Ageing dogs are commonly seen in veterinary practices. Small breed dogs may be considered geriatric at 12–14 years whereas large and giant breed dog would be geriatric at 7–9 years. When dogs begin to transition from adult to senior or geriatric, it is important that their nutrition is monitored by a veterinary professional so that they maintain health and a high quality of life. The veterinary nurse plays an important role in monitoring patients from the time they are puppies through their senior years assuring that appropriate nutrition is maintained for a long, healthy life.The veterinary nurse's role in helping the owner to achieve his or her goals of having a healthy older dog begins the minute the patient enters the clinic for the first time.Mature dogs are more prone than younger dogs to certain disease processes such as obesity, degenerative joint disease, cognitive dysfunction, and cardiac, renal, liver, and metabolic diseases. A beneficial feeding plan should be based on risk factors and any disease process affecting the individual dog. The aim is to establish a long healthy old age for the canine.
Fluoroscopy is an x-ray based imaging modality capable of producing still images or real-time moving images. There is the potential for comparatively high radiation doses to the patient and staff if it is not operated in the correct manner. This article examines the practical techniques available to use c-arm fluoroscopy safely and provides some methods for improving image quality. There is a definite need for structured training in both operation of fluoroscopy units and the associated radiation safety issues, before staff are permitted to use the equipment.
Urinary incontinence is a disorder of micturition characterised by the inappropriate leakage of urine. Increasing attention has been brought to this disorder over the past 30 years as dogs have been increasingly living indoors with their owners. Several diagnostic tests and treatment options are available nowadays. This review focuses on the pathophysiology, investigations and medical management of urinary incontinence.
Managing tracheostomy tubes is an intensive process, but it is vital for the nurse to develop proficiency in this procedure. The successful outcome of these patients is largely dependent on the care that is provided by the veterinary nurse. While these patients are typically difficult, intensive, and messy at best, the hard work can be rewarding if these patients are properly cared for.
Medicines, including both prescription-only and over-the-counter products, are very readily available in the home and are a common source of poisoning in companion animals. Recent studies have shown that analgesics, in particular, are frequently involved in the accidental poisoning of animals, both in Europe and the US. Some medicinal products, such as cold and flu remedies, can contain a variety of ingredients and it is important to obtain details of the exact product involved. This article describes some common medicines found in the home, focusing on over-the-counter products in particular; lists the clinical signs that can occur in the case of an overdose; and describes differences between species where appropriate, as well as briefly outlining treatment.

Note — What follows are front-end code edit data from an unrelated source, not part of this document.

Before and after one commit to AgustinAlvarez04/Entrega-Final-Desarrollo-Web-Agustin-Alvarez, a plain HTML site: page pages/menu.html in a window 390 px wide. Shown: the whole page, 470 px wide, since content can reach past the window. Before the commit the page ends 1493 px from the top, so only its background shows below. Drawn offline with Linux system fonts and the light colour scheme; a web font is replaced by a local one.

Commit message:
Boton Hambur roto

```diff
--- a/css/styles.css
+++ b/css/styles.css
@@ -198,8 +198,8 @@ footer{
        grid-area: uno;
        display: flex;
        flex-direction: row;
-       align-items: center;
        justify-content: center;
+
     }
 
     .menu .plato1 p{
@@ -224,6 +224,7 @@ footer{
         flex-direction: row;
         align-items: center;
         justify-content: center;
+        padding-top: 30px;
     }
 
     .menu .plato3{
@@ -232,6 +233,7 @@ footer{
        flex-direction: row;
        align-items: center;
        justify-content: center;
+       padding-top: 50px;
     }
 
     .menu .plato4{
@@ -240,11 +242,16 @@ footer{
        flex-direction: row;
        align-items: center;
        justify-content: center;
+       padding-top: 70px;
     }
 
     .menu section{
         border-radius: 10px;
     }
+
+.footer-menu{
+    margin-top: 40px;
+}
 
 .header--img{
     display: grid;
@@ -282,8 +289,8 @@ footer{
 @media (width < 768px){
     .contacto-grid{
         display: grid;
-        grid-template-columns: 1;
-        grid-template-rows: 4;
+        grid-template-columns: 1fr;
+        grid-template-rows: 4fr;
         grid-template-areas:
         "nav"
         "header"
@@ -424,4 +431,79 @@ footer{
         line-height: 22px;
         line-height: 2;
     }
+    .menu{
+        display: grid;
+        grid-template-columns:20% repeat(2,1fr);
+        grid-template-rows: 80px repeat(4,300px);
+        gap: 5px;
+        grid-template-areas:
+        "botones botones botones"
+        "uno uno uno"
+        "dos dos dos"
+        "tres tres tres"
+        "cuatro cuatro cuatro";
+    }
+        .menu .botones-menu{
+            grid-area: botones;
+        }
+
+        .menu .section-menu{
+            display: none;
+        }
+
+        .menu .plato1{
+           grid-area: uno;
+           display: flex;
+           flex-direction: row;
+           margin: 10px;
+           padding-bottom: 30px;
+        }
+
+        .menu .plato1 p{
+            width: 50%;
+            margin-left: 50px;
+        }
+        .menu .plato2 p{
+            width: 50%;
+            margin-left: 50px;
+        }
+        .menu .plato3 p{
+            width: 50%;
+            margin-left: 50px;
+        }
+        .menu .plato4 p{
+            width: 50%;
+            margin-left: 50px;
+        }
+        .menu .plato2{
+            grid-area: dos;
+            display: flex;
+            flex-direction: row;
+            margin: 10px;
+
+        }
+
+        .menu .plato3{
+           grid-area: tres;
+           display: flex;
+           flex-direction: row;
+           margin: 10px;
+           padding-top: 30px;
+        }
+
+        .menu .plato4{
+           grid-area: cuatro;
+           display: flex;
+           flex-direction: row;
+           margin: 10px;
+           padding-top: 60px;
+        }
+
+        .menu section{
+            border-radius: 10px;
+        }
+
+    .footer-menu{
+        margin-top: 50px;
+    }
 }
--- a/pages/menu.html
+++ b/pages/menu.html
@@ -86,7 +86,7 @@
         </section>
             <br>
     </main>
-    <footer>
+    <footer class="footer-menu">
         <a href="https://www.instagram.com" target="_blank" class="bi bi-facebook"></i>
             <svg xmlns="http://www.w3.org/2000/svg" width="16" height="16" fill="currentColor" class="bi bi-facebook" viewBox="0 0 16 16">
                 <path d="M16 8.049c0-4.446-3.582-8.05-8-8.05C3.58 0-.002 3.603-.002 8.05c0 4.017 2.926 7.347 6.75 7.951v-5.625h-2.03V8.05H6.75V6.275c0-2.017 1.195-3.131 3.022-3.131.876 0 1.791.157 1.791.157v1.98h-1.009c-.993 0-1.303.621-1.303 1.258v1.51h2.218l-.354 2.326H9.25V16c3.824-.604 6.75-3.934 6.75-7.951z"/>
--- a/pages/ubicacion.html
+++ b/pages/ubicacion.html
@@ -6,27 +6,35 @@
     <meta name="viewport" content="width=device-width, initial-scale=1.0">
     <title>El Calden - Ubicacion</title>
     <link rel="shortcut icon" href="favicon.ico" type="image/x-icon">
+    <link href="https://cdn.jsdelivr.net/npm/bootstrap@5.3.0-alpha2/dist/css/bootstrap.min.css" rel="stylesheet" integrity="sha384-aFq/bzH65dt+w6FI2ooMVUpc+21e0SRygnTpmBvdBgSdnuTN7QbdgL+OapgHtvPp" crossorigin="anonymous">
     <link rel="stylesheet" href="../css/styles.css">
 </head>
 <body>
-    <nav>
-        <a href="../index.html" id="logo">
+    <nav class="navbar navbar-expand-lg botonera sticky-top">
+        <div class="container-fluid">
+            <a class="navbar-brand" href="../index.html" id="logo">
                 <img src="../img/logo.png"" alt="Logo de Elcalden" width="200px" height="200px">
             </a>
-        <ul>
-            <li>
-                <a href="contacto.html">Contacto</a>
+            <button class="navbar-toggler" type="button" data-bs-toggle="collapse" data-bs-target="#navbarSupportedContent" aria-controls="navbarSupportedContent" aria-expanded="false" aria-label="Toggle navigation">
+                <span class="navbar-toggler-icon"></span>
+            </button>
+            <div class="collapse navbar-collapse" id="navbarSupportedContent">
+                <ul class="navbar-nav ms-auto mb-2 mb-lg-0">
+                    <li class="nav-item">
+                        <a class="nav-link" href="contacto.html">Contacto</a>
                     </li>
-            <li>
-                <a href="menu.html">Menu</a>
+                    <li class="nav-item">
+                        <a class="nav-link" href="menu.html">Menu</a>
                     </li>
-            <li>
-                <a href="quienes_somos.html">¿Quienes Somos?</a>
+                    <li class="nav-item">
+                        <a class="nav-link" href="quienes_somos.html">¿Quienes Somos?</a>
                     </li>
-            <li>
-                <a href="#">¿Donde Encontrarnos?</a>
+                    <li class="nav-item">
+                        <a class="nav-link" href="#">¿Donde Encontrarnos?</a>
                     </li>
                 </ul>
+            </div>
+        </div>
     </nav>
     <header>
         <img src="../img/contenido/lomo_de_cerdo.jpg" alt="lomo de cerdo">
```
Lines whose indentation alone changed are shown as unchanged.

Nebulisation offers a stress free method for the administration of medications in a form that, in the Flexineb neduliser, enables droplets of <5 µm in 67% of the total droplets produced (when using 0.9% sodium chloride) to enter into the lung tissue and deliver the active ingredient directly to the source of inflammation/constriction. Nebulisation offers delivery of a number of different types of medication to all species. Nebulisation can be used to humidify air in cases of tracheostomy and aspiration pneumonia.